[Problem statement] The lines below that include "pending" are to be found and copied.

[Data shown]
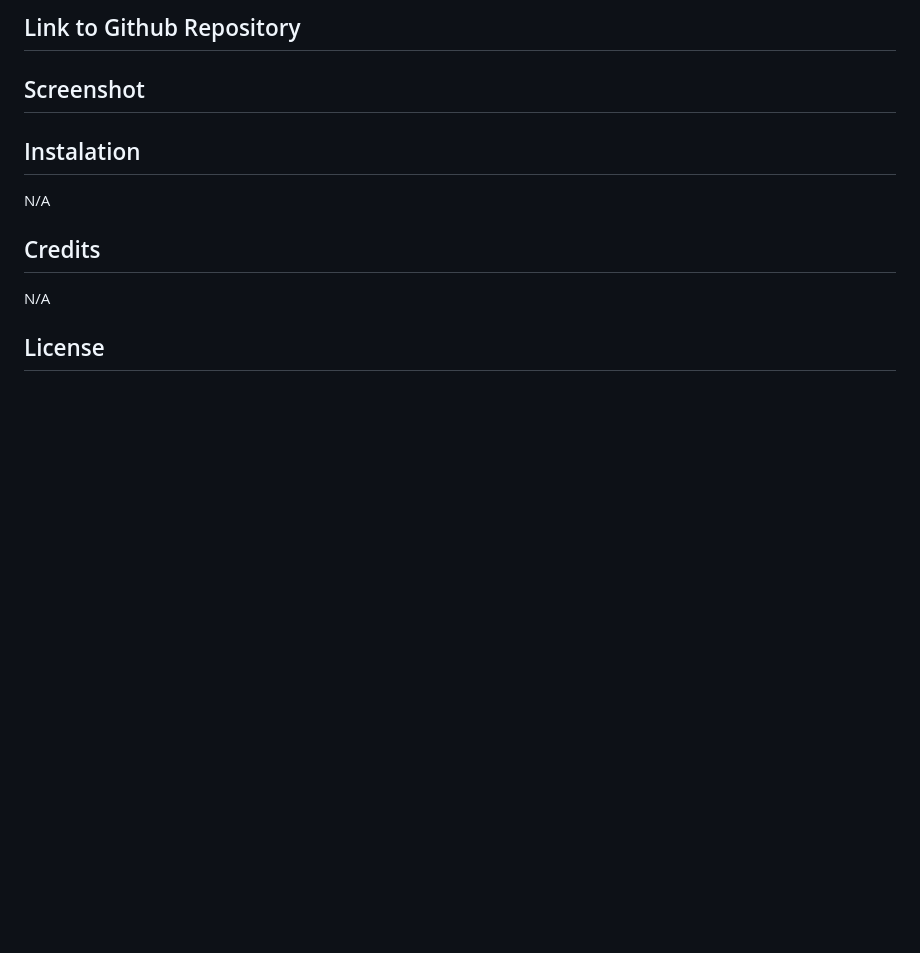
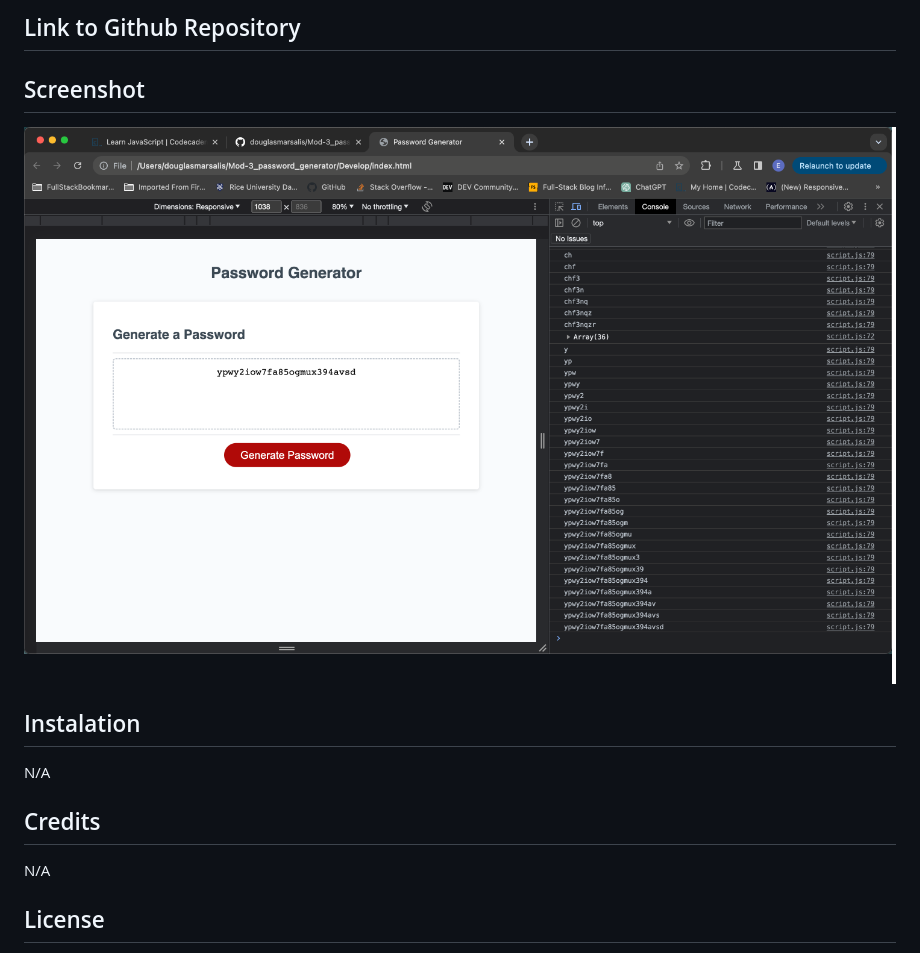
Before and after one commit to douglasmarsalis/Mod-3_password_generator, a Markdown page: README.md, the part around the change. GitHub-like rendering; pictures changed too: Assets/images/Screenshot_Password_Generator.png (added); blank space fills up the shorter version.

Commit message:
Added screenshot image of webpage.

```diff
--- a/README.md
+++ b/README.md
@@ -52,6 +52,7 @@ THEN the password is either displayed in an alert or written to the page
 
 ## Screenshot
 
+![Screen shot of my webpage](Assets/images/Screenshot_Password_Generator.png)
 
 ## Instalation
 
```
Also changed, not shown: Assets/03-javascript-homework-demo.png (deleted), 2 other files.
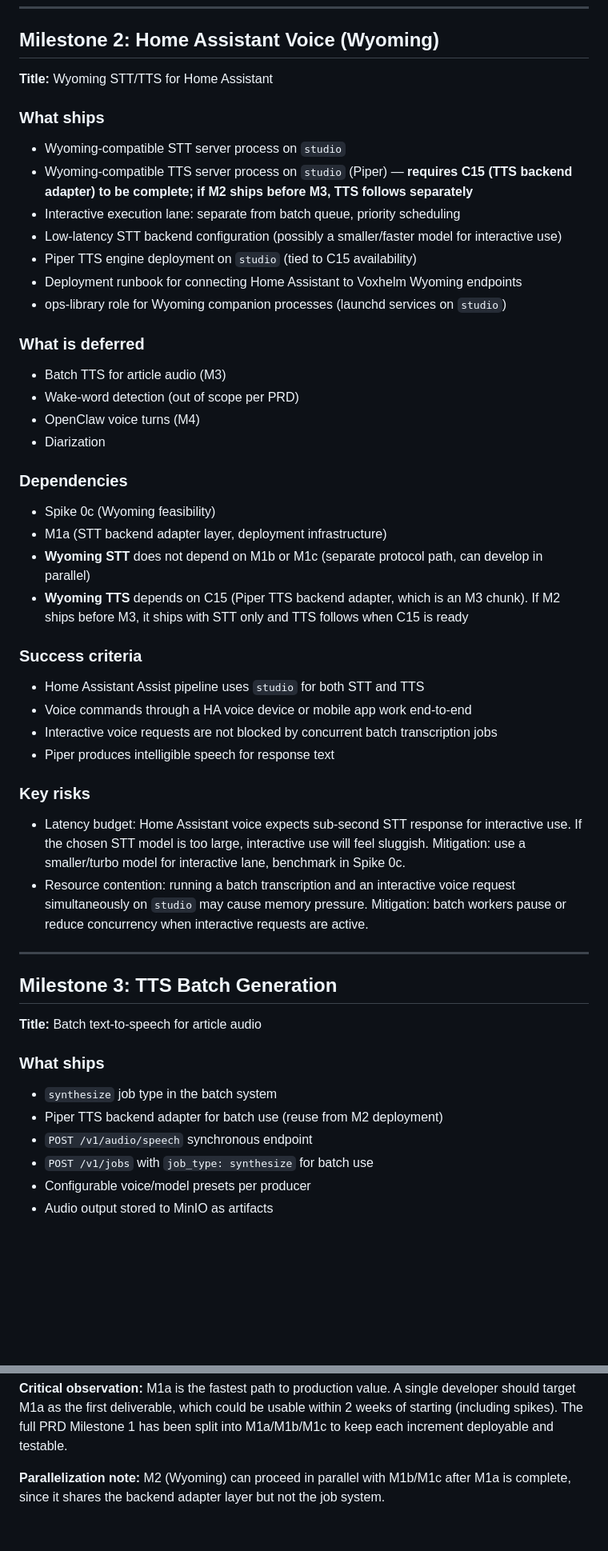
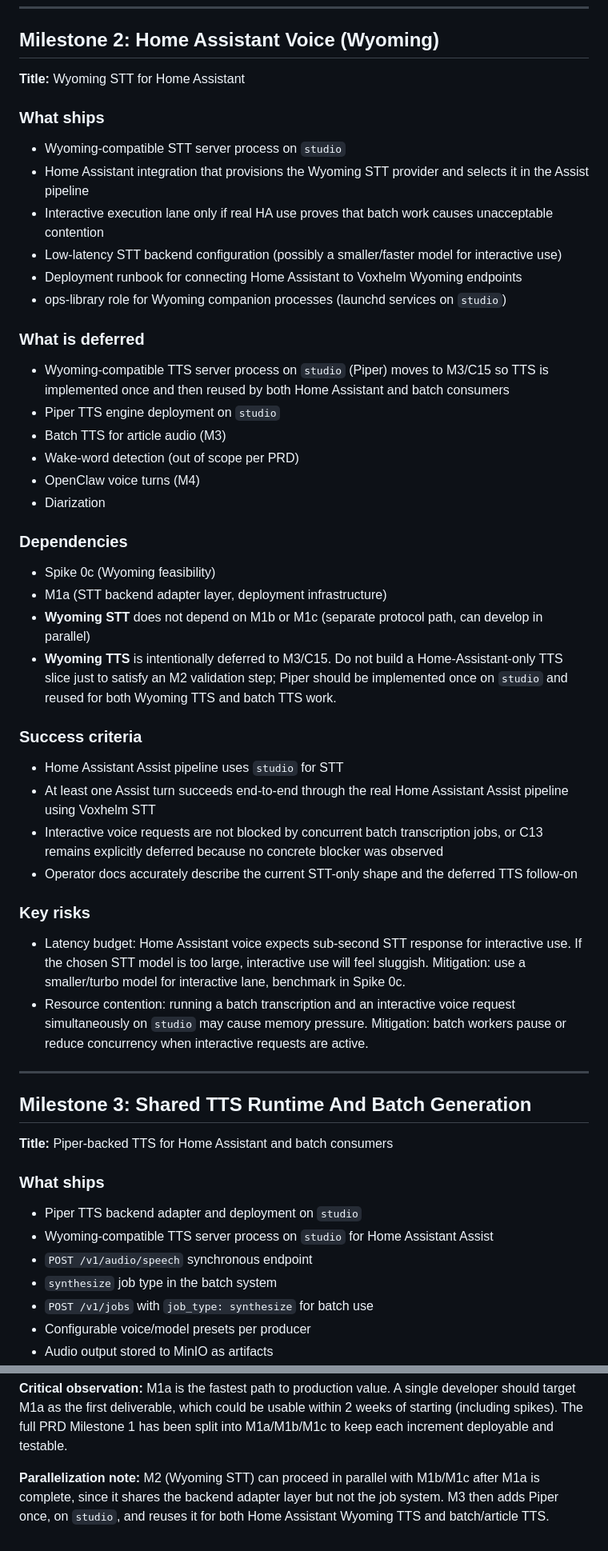
Before and after one commit to ephes/voxhelm, a Markdown page: specs/milestones.md, 2 parts joined by grey strips. Shown at 80% size. Rendered like a GitHub page; blank space fills up the shorter version.

Commit message:
Revise Voxhelm milestones for STT-first M2 and shared TTS M3

```diff
--- a/specs/milestones.md
+++ b/specs/milestones.md
@@ -255,20 +255,21 @@ Still pending:
 
 ## Milestone 2: Home Assistant Voice (Wyoming)
 
-**Title:** Wyoming STT/TTS for Home Assistant
+**Title:** Wyoming STT for Home Assistant
 
 ### What ships
 
 - Wyoming-compatible STT server process on `studio`
-- Wyoming-compatible TTS server process on `studio` (Piper) — **requires C15 (TTS backend adapter) to be complete; if M2 ships before M3, TTS follows separately**
-- Interactive execution lane: separate from batch queue, priority scheduling
+- Home Assistant integration that provisions the Wyoming STT provider and selects it in the Assist pipeline
+- Interactive execution lane only if real HA use proves that batch work causes unacceptable contention
 - Low-latency STT backend configuration (possibly a smaller/faster model for interactive use)
-- Piper TTS engine deployment on `studio` (tied to C15 availability)
 - Deployment runbook for connecting Home Assistant to Voxhelm Wyoming endpoints
 - ops-library role for Wyoming companion processes (launchd services on `studio`)
 
 ### What is deferred
 
+- Wyoming-compatible TTS server process on `studio` (Piper) moves to M3/C15 so TTS is implemented once and then reused by both Home Assistant and batch consumers
+- Piper TTS engine deployment on `studio`
 - Batch TTS for article audio (M3)
 - Wake-word detection (out of scope per PRD)
 - OpenClaw voice turns (M4)
@@ -279,14 +280,14 @@ Still pending:
 - Spike 0c (Wyoming feasibility)
 - M1a (STT backend adapter layer, deployment infrastructure)
 - **Wyoming STT** does not depend on M1b or M1c (separate protocol path, can develop in parallel)
-- **Wyoming TTS** depends on C15 (Piper TTS backend adapter, which is an M3 chunk). If M2 ships before M3, it ships with STT only and TTS follows when C15 is ready
+- **Wyoming TTS** is intentionally deferred to M3/C15. Do not build a Home-Assistant-only TTS slice just to satisfy an M2 validation step; Piper should be implemented once on `studio` and reused for both Wyoming TTS and batch TTS work.
 
 ### Success criteria
 
-- Home Assistant Assist pipeline uses `studio` for both STT and TTS
-- Voice commands through a HA voice device or mobile app work end-to-end
-- Interactive voice requests are not blocked by concurrent batch transcription jobs
-- Piper produces intelligible speech for response text
+- Home Assistant Assist pipeline uses `studio` for STT
+- At least one Assist turn succeeds end-to-end through the real Home Assistant Assist pipeline using Voxhelm STT
+- Interactive voice requests are not blocked by concurrent batch transcription jobs, or C13 remains explicitly deferred because no concrete blocker was observed
+- Operator docs accurately describe the current STT-only shape and the deferred TTS follow-on
 
 ### Key risks
 
@@ -295,15 +296,16 @@ Still pending:
 
 ---
 
-## Milestone 3: TTS Batch Generation
+## Milestone 3: Shared TTS Runtime And Batch Generation
 
-**Title:** Batch text-to-speech for article audio
+**Title:** Piper-backed TTS for Home Assistant and batch consumers
 
 ### What ships
 
+- Piper TTS backend adapter and deployment on `studio`
+- Wyoming-compatible TTS server process on `studio` for Home Assistant Assist
+- `POST /v1/audio/speech` synchronous endpoint
 - `synthesize` job type in the batch system
-- Piper TTS backend adapter for batch use (reuse from M2 deployment)
-- `POST /v1/audio/speech` synchronous endpoint
 - `POST /v1/jobs` with `job_type: synthesize` for batch use
 - Configurable voice/model presets per producer
 - Audio output stored to MinIO as artifacts
@@ -377,4 +381,4 @@ Still pending:
 
 **Critical observation:** M1a is the fastest path to production value. A single developer should target M1a as the first deliverable, which could be usable within 2 weeks of starting (including spikes). The full PRD Milestone 1 has been split into M1a/M1b/M1c to keep each increment deployable and testable.
 
-**Parallelization note:** M2 (Wyoming) can proceed in parallel with M1b/M1c after M1a is complete, since it shares the backend adapter layer but not the job system.
+**Parallelization note:** M2 (Wyoming STT) can proceed in parallel with M1b/M1c after M1a is complete, since it shares the backend adapter layer but not the job system. M3 then adds Piper once, on `studio`, and reuses it for both Home Assistant Wyoming TTS and batch/article TTS.
```
Also changed, not shown: other parts of specs/milestones.md (+3 -1 lines), specs/delivery-chunks.md (+21 -20 lines), specs/implementation-sequence.md (+25 -26 lines).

[Response to this task]
@@ -255,20 +255,21 @@ Still pending:
@@ -279,14 +280,14 @@ Still pending:
@@ -295,15 +296,16 @@ Still pending:
@@ -377,4 +381,4 @@ Still pending:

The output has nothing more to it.